We show that in family or household firms, credit constraints can make business investment a direct competitor to educational investment. We test this theory on data collected in Cameroon. Households that are not restricted by credit constraints invest more in education when demand for the product they produce and sell increases. However, credit-constrained households react in the opposite way: when demand increases, they invest less in education, as predicted by our theory. We obtain these results controlling for endogeneity of family size, of demand conditions, and credit constraints.

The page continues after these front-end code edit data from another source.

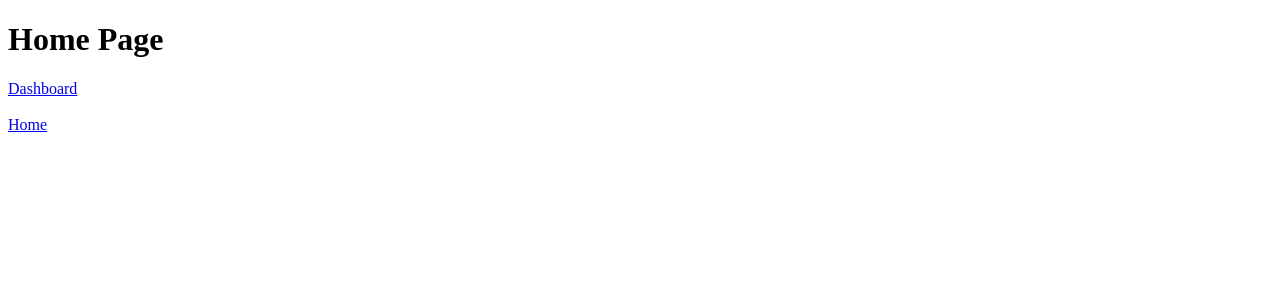
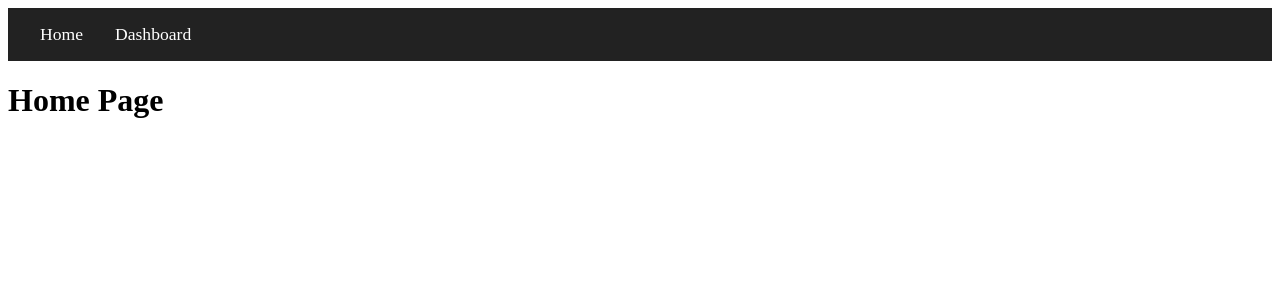
Before and after one commit to saeedali780/learn-react, a React (Vite) app: page / in a window 1280 px wide. Shown: the top 300 px of the page. Built offline with nearby package versions, Linux system fonts and the light colour scheme.

Commit message:
Nesting Routes

```diff
--- a/src/App.jsx
+++ b/src/App.jsx
@@ -3,7 +3,9 @@ import { BrowserRouter, Route,Routes } from "react-router-dom";
 import Home from "./pages/Home";
 import Dashboard from "./pages/Dashboard";
 import PageNotFound from "./pages/PageNotFound";
-
+import Nav from "./compnents/Nav";
+import Profile from "./pages/Profile.jsx"
+import Settings from "./pages/Settings.jsx"
 
 // import { useState, useReducer } from 'react';
 
@@ -23,10 +25,13 @@ const App = () => {
   return (
 
     <BrowserRouter>
-
+    <Nav/>
     <Routes>
       <Route path="/" element={<Home/>} />
-      <Route path="/dashboard" element={<Dashboard/>} />
+      <Route path="/dashboard" element={<Dashboard/>} >
+      <Route path="profile" element={<Profile/>}/>
+      <Route path="settings" element={<Settings/>}/>
+      </Route>
       <Route path="*" element={<PageNotFound/>} />
 
     </Routes>
--- /dev/null
+++ b/src/compnents/Nav.jsx
@@ -0,0 +1,49 @@
+import React from 'react'
+import { Link } from 'react-router-dom'
+
+const navStyle = {
+  background: '#222',
+  padding: '1rem 2rem',
+  display: 'flex',
+  alignItems: 'center',
+  gap: '2rem',
+};
+
+const linkStyle = {
+  color: '#fff',
+  textDecoration: 'none',
+  fontSize: '1.1rem',
+  fontWeight: '500',
+  transition: 'color 0.2s',
+};
+
+const linkHoverStyle = {
+  color: '#61dafb',
+};
+
+const Nav = () => {
+  const [hovered, setHovered] = React.useState(null);
+  return (
+    <nav style={navStyle}>
+      <Link
+        to='/'
+        style={hovered === 'home' ? { ...linkStyle, ...linkHoverStyle } : linkStyle}
+        onMouseEnter={() => setHovered('home')}
+        onMouseLeave={() => setHovered(null)}
+      >
+        Home
+      </Link>
+      <Link
+        to='/dashboard'
+        style={hovered === 'dashboard' ? { ...linkStyle, ...linkHoverStyle } : linkStyle}
+        onMouseEnter={() => setHovered('dashboard')}
+        onMouseLeave={() => setHovered(null)}
+      >
+        Dashboard
+      </Link>
+
+    </nav>
+  )
+}
+
+export default Nav
--- a/src/pages/Dashboard.jsx
+++ b/src/pages/Dashboard.jsx
@@ -1,8 +1,18 @@
-import React from 'react'
+import React from 'react';
+import { Link, Outlet } from 'react-router-dom';
+
 
 const Dashboard = () => {
   return (
-    <div>Dashboard</div>
+    <div>
+        <ul>
+            <li>   <Link to='profile'>Profile</Link></li>
+            <li>  <Link to='settings'>Settings</Link></li>
+        </ul>
+
+       <h1> Dashboard Page</h1>
+       <Outlet/>
+    </div>
   )
 }
 
--- a/src/pages/Home.jsx
+++ b/src/pages/Home.jsx
@@ -1,15 +1,13 @@
 import React from 'react';
 import { Link } from 'react-router-dom';
+
 
 const Home = () => {
   return (
     <div>
         <h1>Home Page</h1>
 
-        <Link >Dashboard</Link>
-        <br />
-        <br />
-        <Link>Home</Link>
+
     </div>
   )
 }
--- /dev/null
+++ b/src/pages/Profile.jsx
@@ -0,0 +1,9 @@
+import React from 'react'
+
+const Profile = () => {
+  return (
+    <div>Profile</div>
+  )
+}
+
+export default Profile
--- /dev/null
+++ b/src/pages/Settings.jsx
@@ -0,0 +1,9 @@
+import React from 'react'
+
+const Settings = () => {
+  return (
+    <div>Settings</div>
+  )
+}
+
+export default Settings
```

The title of the paper has the following origin. The composer’s father, Franz Theodor Schubert, ran a school which he had taken over and reformed to make it more attractive to middle-class parents. Franz Theodor obliged his son to work in the school as a teacher for some years rather than to try his luck as a professional musician. To what extent this was because the father could not afford to invest in his son’s musical career (the hypothesis of our paper) or because he could not find a good substitute for his son’s teaching skills on the open market we are not in a position to say. Suffice it to say that the composer eventually broke free of this constraint and went on to work as a musician and composer, including as the teacher of Count Esterhazy. The rest of the story, as they say, is history – but we would like to claim that it is also economics.